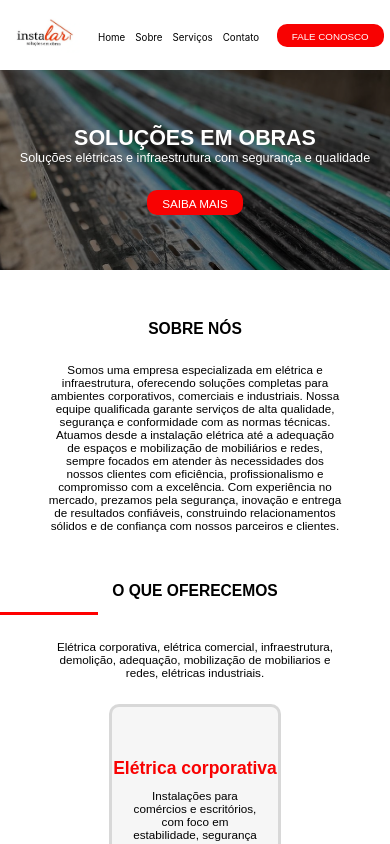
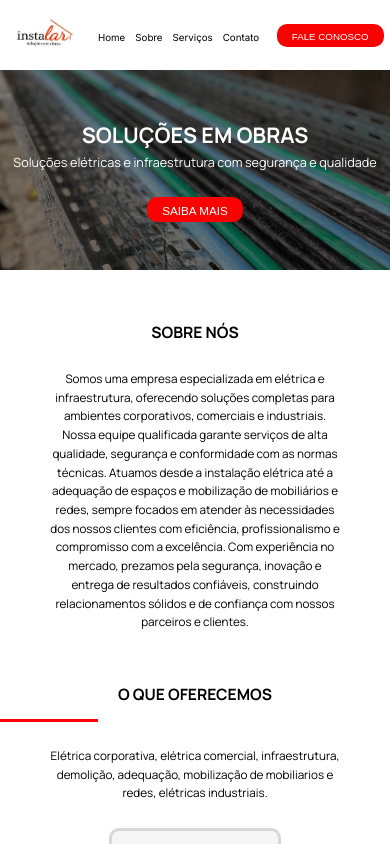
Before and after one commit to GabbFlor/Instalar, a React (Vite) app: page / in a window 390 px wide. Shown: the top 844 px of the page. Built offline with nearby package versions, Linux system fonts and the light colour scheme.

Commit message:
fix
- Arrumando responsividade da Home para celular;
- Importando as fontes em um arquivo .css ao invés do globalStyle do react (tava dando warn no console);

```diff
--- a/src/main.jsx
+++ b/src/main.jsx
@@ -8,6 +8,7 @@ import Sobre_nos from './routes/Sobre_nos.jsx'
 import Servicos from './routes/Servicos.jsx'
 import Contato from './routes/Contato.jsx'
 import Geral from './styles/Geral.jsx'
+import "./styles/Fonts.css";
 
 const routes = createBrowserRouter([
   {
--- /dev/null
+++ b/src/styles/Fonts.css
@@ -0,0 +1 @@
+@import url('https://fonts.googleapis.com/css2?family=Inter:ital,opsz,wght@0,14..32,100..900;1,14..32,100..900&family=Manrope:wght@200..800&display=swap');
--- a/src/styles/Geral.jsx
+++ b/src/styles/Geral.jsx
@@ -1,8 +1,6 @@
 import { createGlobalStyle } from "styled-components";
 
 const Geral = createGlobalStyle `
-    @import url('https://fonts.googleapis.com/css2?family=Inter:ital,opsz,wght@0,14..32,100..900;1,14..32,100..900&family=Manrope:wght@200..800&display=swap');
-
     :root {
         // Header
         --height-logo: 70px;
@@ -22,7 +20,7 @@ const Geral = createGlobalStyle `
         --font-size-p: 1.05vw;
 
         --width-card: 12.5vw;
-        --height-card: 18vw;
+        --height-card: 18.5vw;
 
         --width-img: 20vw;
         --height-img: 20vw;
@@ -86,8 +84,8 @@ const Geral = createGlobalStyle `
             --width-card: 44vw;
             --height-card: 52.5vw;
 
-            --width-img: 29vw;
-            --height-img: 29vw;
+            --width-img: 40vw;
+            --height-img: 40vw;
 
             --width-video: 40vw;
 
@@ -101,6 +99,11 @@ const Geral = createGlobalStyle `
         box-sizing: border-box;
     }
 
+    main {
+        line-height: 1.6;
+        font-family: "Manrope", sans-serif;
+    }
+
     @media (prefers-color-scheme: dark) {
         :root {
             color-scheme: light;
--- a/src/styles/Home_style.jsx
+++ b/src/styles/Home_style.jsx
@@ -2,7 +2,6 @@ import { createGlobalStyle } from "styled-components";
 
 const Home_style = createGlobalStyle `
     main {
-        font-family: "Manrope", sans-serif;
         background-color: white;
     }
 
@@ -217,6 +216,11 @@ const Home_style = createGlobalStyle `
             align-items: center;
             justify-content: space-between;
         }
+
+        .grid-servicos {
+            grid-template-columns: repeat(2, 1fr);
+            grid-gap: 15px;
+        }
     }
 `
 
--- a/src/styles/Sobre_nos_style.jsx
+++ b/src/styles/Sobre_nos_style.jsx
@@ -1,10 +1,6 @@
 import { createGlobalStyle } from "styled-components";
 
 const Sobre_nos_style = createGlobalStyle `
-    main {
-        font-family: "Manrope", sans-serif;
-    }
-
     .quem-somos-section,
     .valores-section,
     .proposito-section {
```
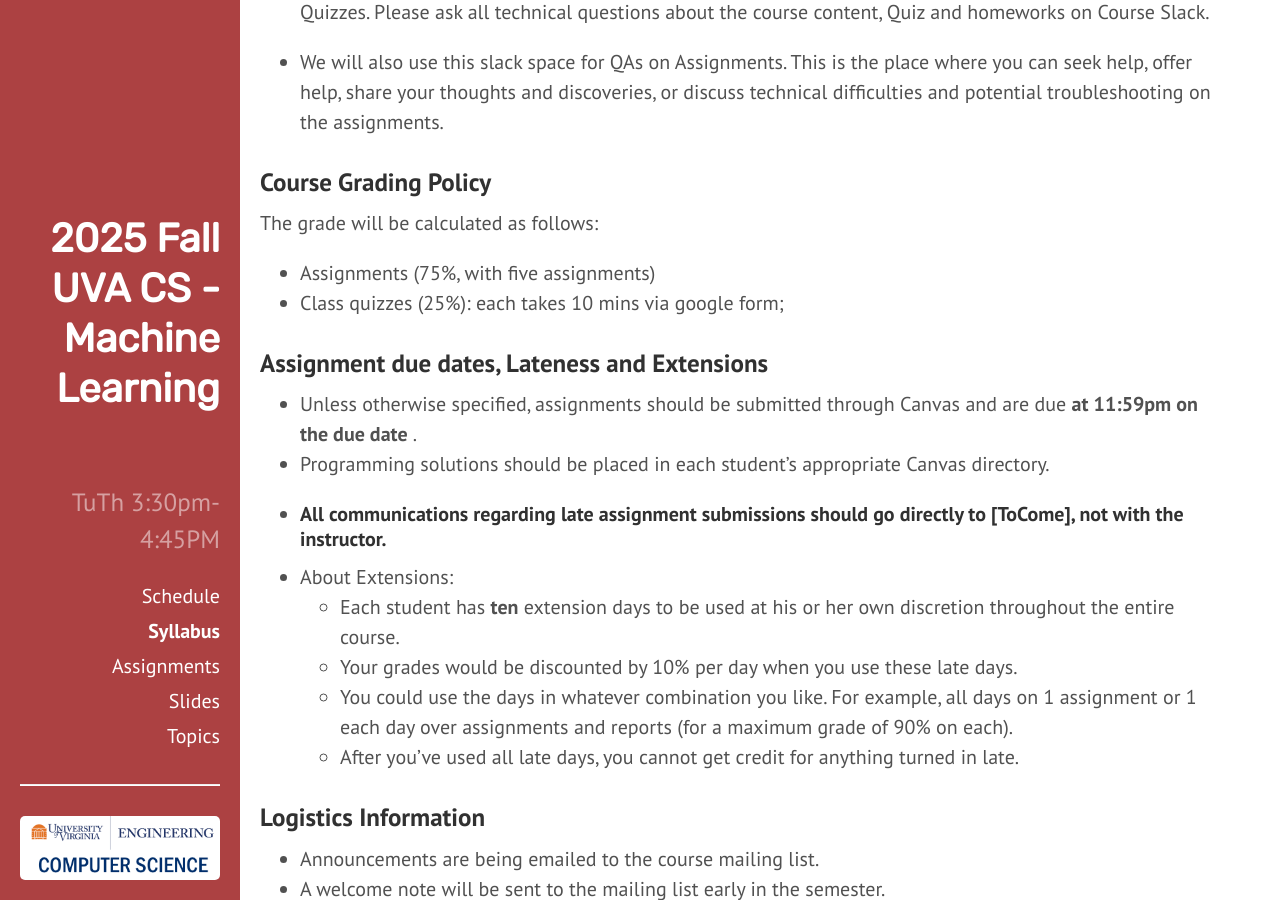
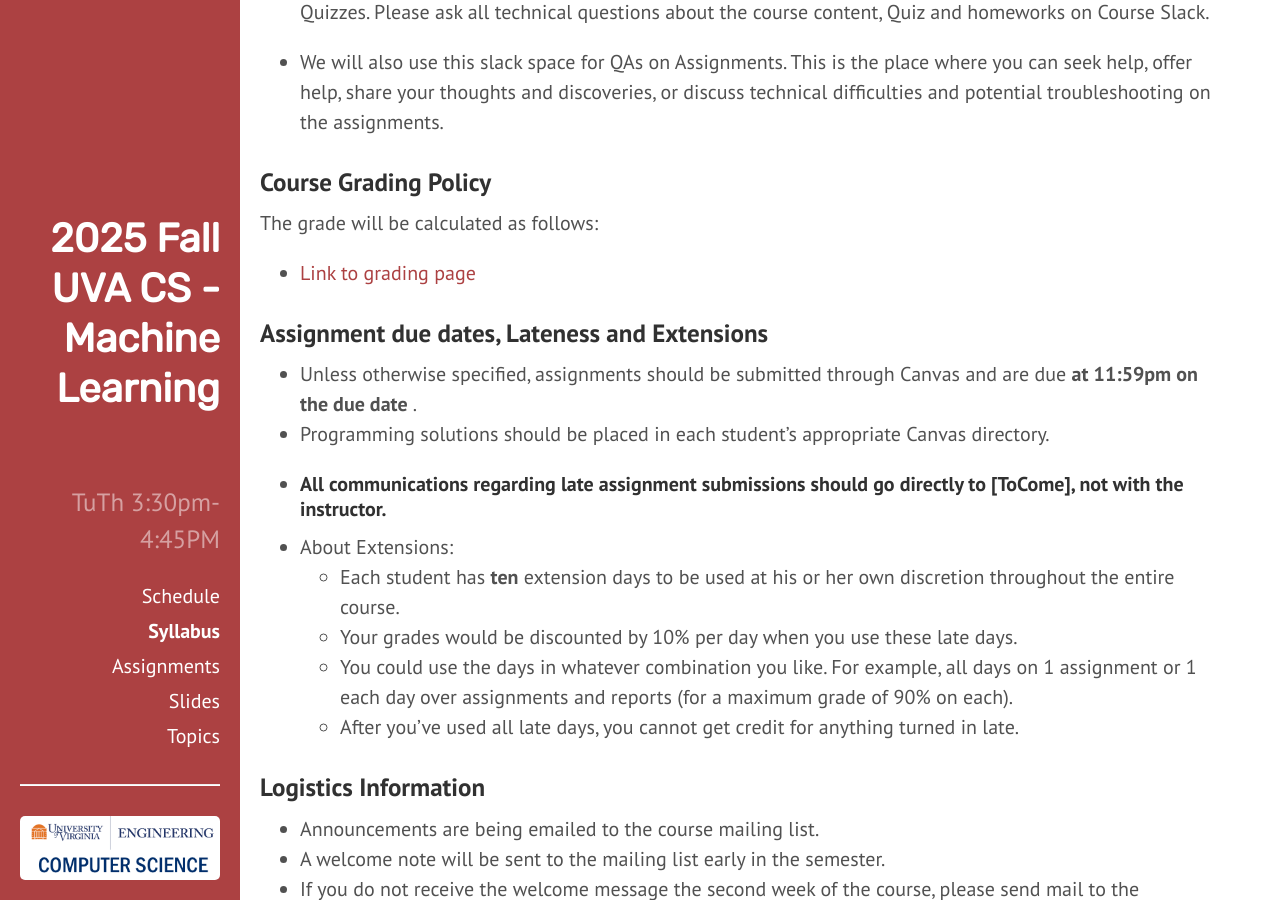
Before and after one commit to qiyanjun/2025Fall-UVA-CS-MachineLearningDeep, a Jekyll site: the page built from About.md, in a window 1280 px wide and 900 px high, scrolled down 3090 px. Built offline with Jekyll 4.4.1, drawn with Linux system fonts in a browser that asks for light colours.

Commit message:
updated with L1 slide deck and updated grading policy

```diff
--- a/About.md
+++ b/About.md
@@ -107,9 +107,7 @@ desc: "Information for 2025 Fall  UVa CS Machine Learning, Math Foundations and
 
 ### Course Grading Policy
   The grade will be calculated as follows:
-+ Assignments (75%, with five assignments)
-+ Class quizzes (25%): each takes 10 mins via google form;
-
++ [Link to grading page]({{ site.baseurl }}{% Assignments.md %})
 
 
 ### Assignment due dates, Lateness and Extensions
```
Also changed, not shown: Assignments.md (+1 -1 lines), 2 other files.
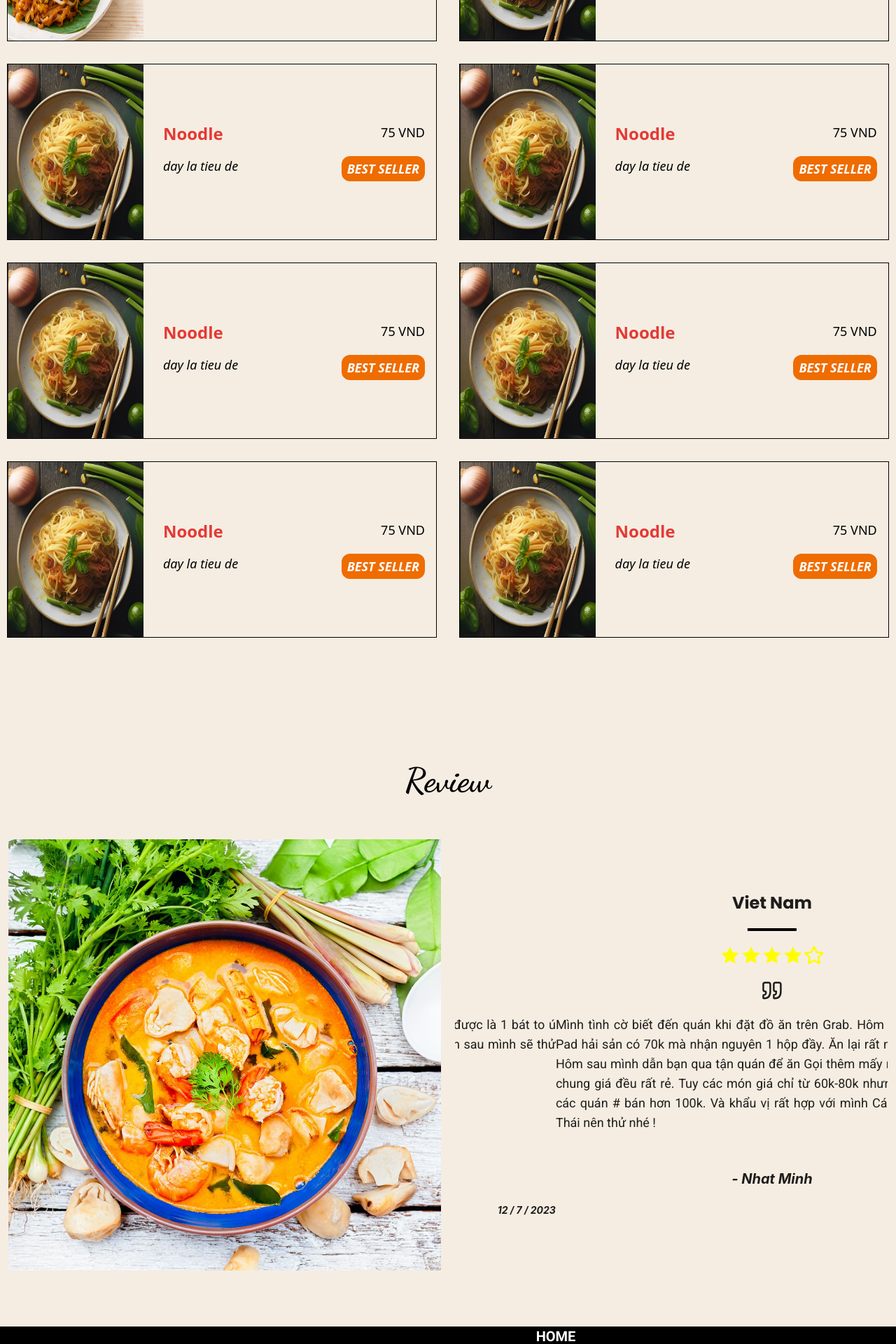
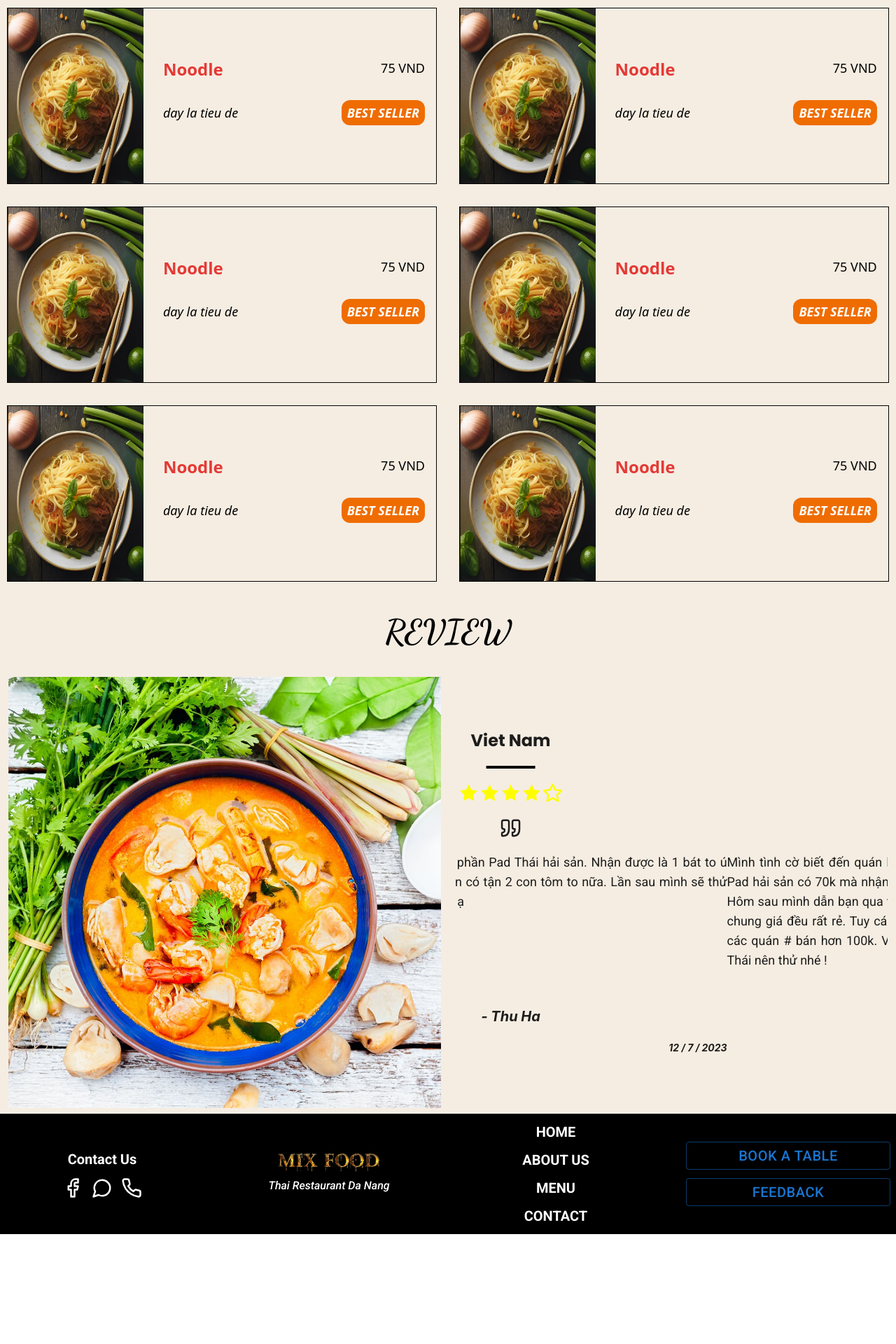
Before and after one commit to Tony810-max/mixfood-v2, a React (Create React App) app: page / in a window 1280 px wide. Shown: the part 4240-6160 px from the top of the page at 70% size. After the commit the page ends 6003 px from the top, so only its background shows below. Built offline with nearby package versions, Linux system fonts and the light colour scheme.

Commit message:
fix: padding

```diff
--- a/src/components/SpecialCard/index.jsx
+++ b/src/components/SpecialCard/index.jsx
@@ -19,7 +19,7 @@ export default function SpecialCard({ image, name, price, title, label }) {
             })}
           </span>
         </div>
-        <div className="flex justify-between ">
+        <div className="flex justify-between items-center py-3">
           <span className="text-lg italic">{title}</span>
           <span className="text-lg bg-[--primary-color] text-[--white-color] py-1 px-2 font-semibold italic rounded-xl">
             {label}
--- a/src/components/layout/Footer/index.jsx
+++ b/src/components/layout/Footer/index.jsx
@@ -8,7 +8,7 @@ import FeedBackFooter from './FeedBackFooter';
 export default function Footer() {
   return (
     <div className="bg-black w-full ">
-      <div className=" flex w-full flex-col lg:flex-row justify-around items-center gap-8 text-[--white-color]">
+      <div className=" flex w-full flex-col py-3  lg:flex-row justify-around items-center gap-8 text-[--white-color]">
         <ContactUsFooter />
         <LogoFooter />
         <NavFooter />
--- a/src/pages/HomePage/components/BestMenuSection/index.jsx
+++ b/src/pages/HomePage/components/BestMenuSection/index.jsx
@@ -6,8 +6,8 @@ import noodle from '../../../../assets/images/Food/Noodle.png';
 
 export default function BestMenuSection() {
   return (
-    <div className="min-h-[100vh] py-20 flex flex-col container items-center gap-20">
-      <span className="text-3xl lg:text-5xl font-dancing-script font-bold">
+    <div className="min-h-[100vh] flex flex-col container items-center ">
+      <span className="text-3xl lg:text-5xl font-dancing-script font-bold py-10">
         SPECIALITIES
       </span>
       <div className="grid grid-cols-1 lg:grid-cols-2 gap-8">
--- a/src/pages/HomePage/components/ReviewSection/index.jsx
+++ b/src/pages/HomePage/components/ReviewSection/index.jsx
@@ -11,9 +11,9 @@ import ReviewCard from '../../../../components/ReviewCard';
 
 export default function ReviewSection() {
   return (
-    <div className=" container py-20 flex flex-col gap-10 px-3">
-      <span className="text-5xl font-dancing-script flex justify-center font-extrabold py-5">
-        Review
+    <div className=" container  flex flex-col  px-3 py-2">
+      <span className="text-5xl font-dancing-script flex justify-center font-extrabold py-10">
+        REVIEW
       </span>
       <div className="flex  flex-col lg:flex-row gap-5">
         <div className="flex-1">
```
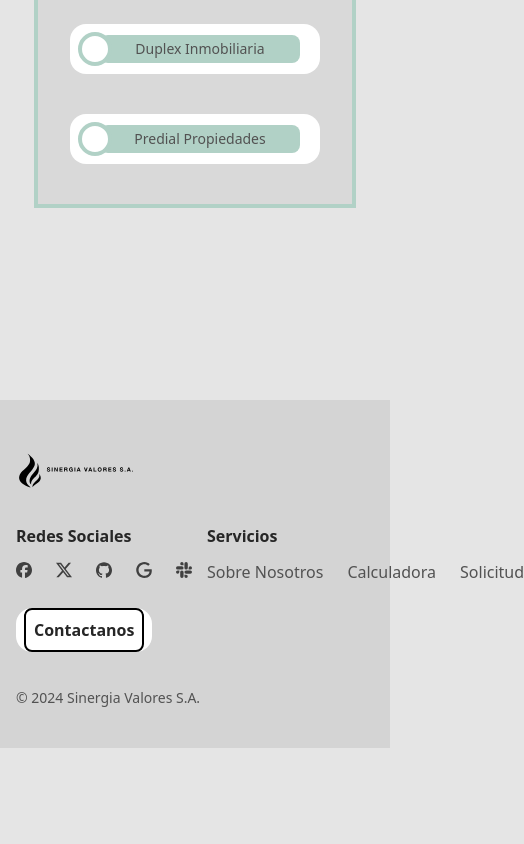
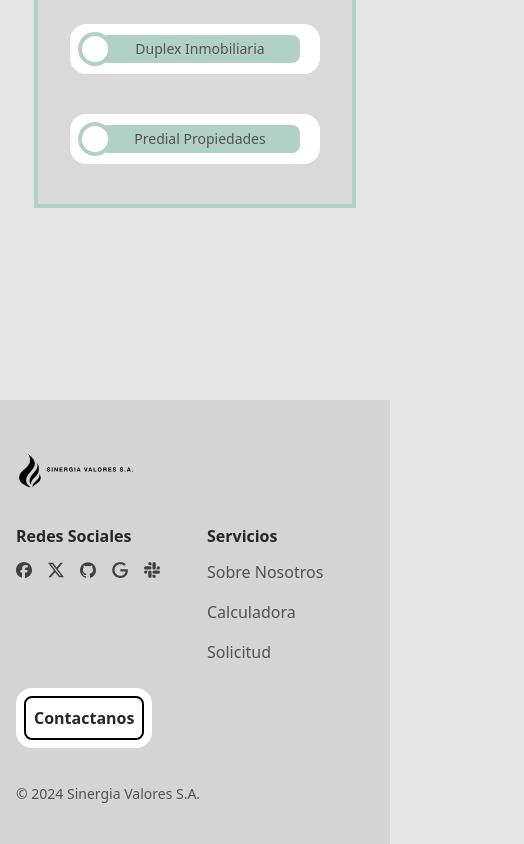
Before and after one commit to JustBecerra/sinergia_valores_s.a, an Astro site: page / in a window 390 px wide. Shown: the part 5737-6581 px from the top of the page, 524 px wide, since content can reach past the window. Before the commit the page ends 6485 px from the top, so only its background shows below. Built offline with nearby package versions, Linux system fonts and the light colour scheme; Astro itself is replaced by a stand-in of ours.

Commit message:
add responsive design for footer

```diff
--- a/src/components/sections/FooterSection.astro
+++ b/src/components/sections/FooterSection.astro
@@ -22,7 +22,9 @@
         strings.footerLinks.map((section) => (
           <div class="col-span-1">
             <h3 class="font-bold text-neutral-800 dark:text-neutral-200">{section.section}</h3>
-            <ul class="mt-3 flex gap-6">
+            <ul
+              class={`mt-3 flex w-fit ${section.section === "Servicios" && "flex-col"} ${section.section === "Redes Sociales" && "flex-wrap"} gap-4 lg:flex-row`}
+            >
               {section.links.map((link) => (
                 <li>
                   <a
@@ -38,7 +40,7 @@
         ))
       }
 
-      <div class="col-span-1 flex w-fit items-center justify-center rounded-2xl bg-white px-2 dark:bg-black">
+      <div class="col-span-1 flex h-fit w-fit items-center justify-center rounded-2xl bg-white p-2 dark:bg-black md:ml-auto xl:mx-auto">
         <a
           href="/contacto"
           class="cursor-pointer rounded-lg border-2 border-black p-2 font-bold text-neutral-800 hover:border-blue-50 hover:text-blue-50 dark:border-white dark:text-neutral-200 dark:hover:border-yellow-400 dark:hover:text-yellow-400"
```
+-------+
WHAT IS NEEDED >> Report every line of the preceding listing where the string "height" occurs.

SOLUTION TO THE PROBLEM >>
         --height-logo: 70px;
-        --height-card: 18vw;
+        --height-card: 18.5vw;
         --height-img: 20vw;
             --height-card: 52.5vw;
-            --height-img: 29vw;
+            --height-img: 40vw;
+        line-height: 1.6;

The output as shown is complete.